We have been involved in a number of financings of portfolios of data centre projects (as opposed to the financing of a stand-alone project). Portfolio financing has the following advantages:
- it is cost efficient (e.g. reducing advisory fees);
- risk can be spread through cross-collateralisation, unlocking financing for smaller or riskier projects; and
- where the pool of data centres is a mix of brownfield and greenfield projects, leveraging the contracted assets to ensure debt capacity for new projects.
Although data centres can be financed on a wide variety of bases, we have predominantly seen project finance as the preferred structure for stand-alone projects. This means that the financing is provided to a special purpose vehicle (which will own the data centre) on a limited recourse basis. Lenders are willing to provide financing based on the expected revenues generated by one or more long-term offtake contracts.
However, portfolio financings can differ substantially from stand-alone project financings in a number of ways. For example, financial covenants are usually tested at a portfolio level rather than per individual project. Drawstop and event of default mechanics may not be triggered merely by an individual project being in default, depending on the importance of the project within the portfolio.
(iii) Borrowing base facilities
We have also advised on a borrowing base facility in the European market, an instrument not uncommon in the US. The structure was set up such that it functions as an umbrella facility for a pool of data centres whereby projects may be added or removed from such pool from time to time. The overall debt capacity fluctuates during the lifetime of the facility as the pool of data centres changes and/or matures over time.
(iv) Refinancing at holdco level
We have seen overall refinancings at holdco level of a large number of stand-alone project financings. This is attractive for developers which have built up a more mature portfolio of data centres, generating steady cashflows. An overall refinancing at holdco level will leave the developer with one syndicate of lenders, such that it no longer needs to manage various lender groups for individual projects. Lenders at holdco level will be financing on the basis of the aggregate cash flow generated by the holdco’s subsidiaries, with only limited controls at asset level. This is more akin to a corporate financing than a traditional project financing.
d. Flexible financing is important
In a rapidly changing and growing market, developers require flexibility. This may explain why we have not seen institutional investors becoming active as lenders in the European market. For this reason, we have also not seen securitisation in Europe, whereas this is more common in the US market.
e. Green and ESG-linked loans

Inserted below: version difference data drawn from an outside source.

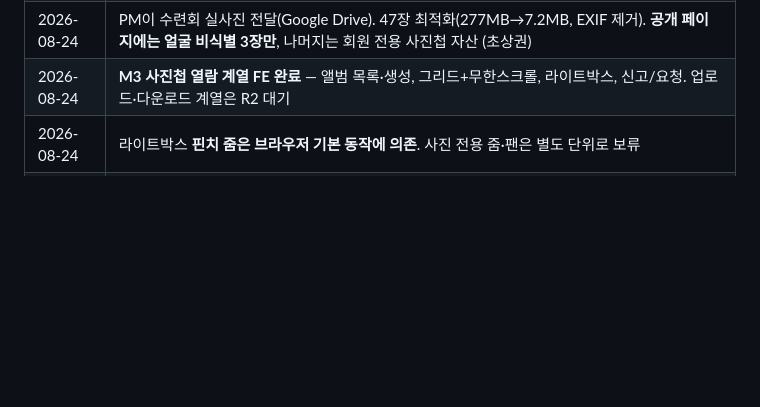
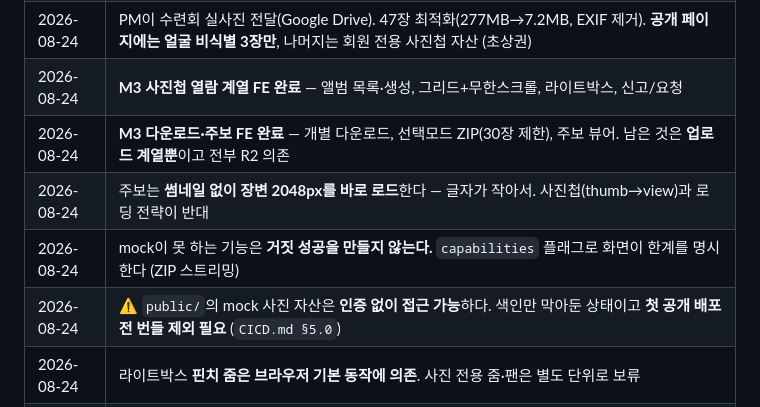
Before and after one commit to gbw11/light-homepage, a Markdown page: docs/WORKPLAN.md, the part around the change. Drawn GitHub-style; blank space fills up the shorter version.

```diff
--- a/docs/WORKPLAN.md
+++ b/docs/WORKPLAN.md
@@ -423,7 +423,11 @@ R2로 PUT 직접 전송               │ uploads:commit — COMMITTED + 용량
 | 2026-08-24 | **M2 FE 완료** — 인증·회원 기반 전체 (mock 기준). 401 자동 재시도 인터셉터만 미구현 |
 | 2026-08-24 | 기능 완료된 `feat/fe-*` 브랜치는 **머지 후 로컬·GitHub 양쪽에서 삭제**. GitHub 자동 삭제 옵션은 **끈 상태 유지** (영구 브랜치 삭제 사고 방지) — `INTEGRATION.md §6.7` |
 | 2026-08-24 | PM이 수련회 실사진 전달(Google Drive). 47장 최적화(277MB→7.2MB, EXIF 제거). **공개 페이지에는 얼굴 비식별 3장만**, 나머지는 회원 전용 사진첩 자산 (초상권) |
-| 2026-08-24 | **M3 사진첩 열람 계열 FE 완료** — 앨범 목록·생성, 그리드+무한스크롤, 라이트박스, 신고/요청. 업로드·다운로드 계열은 R2 대기 |
+| 2026-08-24 | **M3 사진첩 열람 계열 FE 완료** — 앨범 목록·생성, 그리드+무한스크롤, 라이트박스, 신고/요청 |
+| 2026-08-24 | **M3 다운로드·주보 FE 완료** — 개별 다운로드, 선택모드 ZIP(30장 제한), 주보 뷰어. 남은 것은 **업로드 계열뿐**이고 전부 R2 의존 |
+| 2026-08-24 | 주보는 **썸네일 없이 장변 2048px를 바로 로드**한다 — 글자가 작아서. 사진첩(thumb→view)과 로딩 전략이 반대 |
+| 2026-08-24 | mock이 못 하는 기능은 **거짓 성공을 만들지 않는다.** `capabilities` 플래그로 화면이 한계를 명시한다 (ZIP 스트리밍) |
+| 2026-08-24 | ⚠️ `public/`의 mock 사진 자산은 **인증 없이 접근 가능**하다. 색인만 막아둔 상태이고 **첫 공개 배포 전 번들 제외 필요** (`CICD.md §5.0`) |
 | 2026-08-24 | 라이트박스 **핀치 줌은 브라우저 기본 동작에 의존**. 사진 전용 줌·팬은 별도 단위로 보류 |
 | 2026-08-24 | **회원 전용 페이지는 서버 prefetch 금지.** 세션이 없어 실패하고, 성공하면 특정 사용자 데이터가 정적 HTML에 구워진다 |
 | 2026-08-24 | **CI에 `mock=0` 빌드 단계 추가.** mock 빌드만 검증하던 탓에 실제 배포 빌드가 깨진 것을 못 잡고 있었다 |
```
Also changed, not shown: docs/BACKEND_HANDOFF.md (+30 -0 lines), docs/SPEC_FUNCTIONAL.md (+15 -11 lines).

Green data centres are a core area of green financing and we are seeing these implemented increasingly frequently, with a PUE metric as a methodology to define data centres as green (there appears to be an accepted market position of a PUE less than 1.5 being the threshold for a data centre to be defined as green). However, although there is an increased focus on ESG and green loans are common as a use of proceeds based instrument, the number of ESG-linked loans in this space seems to be limited. This may be explained by the fact that the new generation of hyperscale data centres are being built in accordance with the highest environmental standards, which is driven by all stakeholders involved (investors, offtakers, lenders and developers). Further incentives included in the financing documentation may not help to drive further improvement for this category of data centres. Where it is not evident that the incentives built into the documentation lead to actual improvement, lenders may fear being accused of greenwashing in view of recent legal action undertaken against banks. Also, negotiating effective key performance indicators (KPIs) has proven to take quite some time, which is not ideal in such a fast-moving market.
f. Green bonds
The market has seen a number of developers issuing green bonds, giving them access to long-term financing aimed at further reducing emissions and building more energy efficient data centres.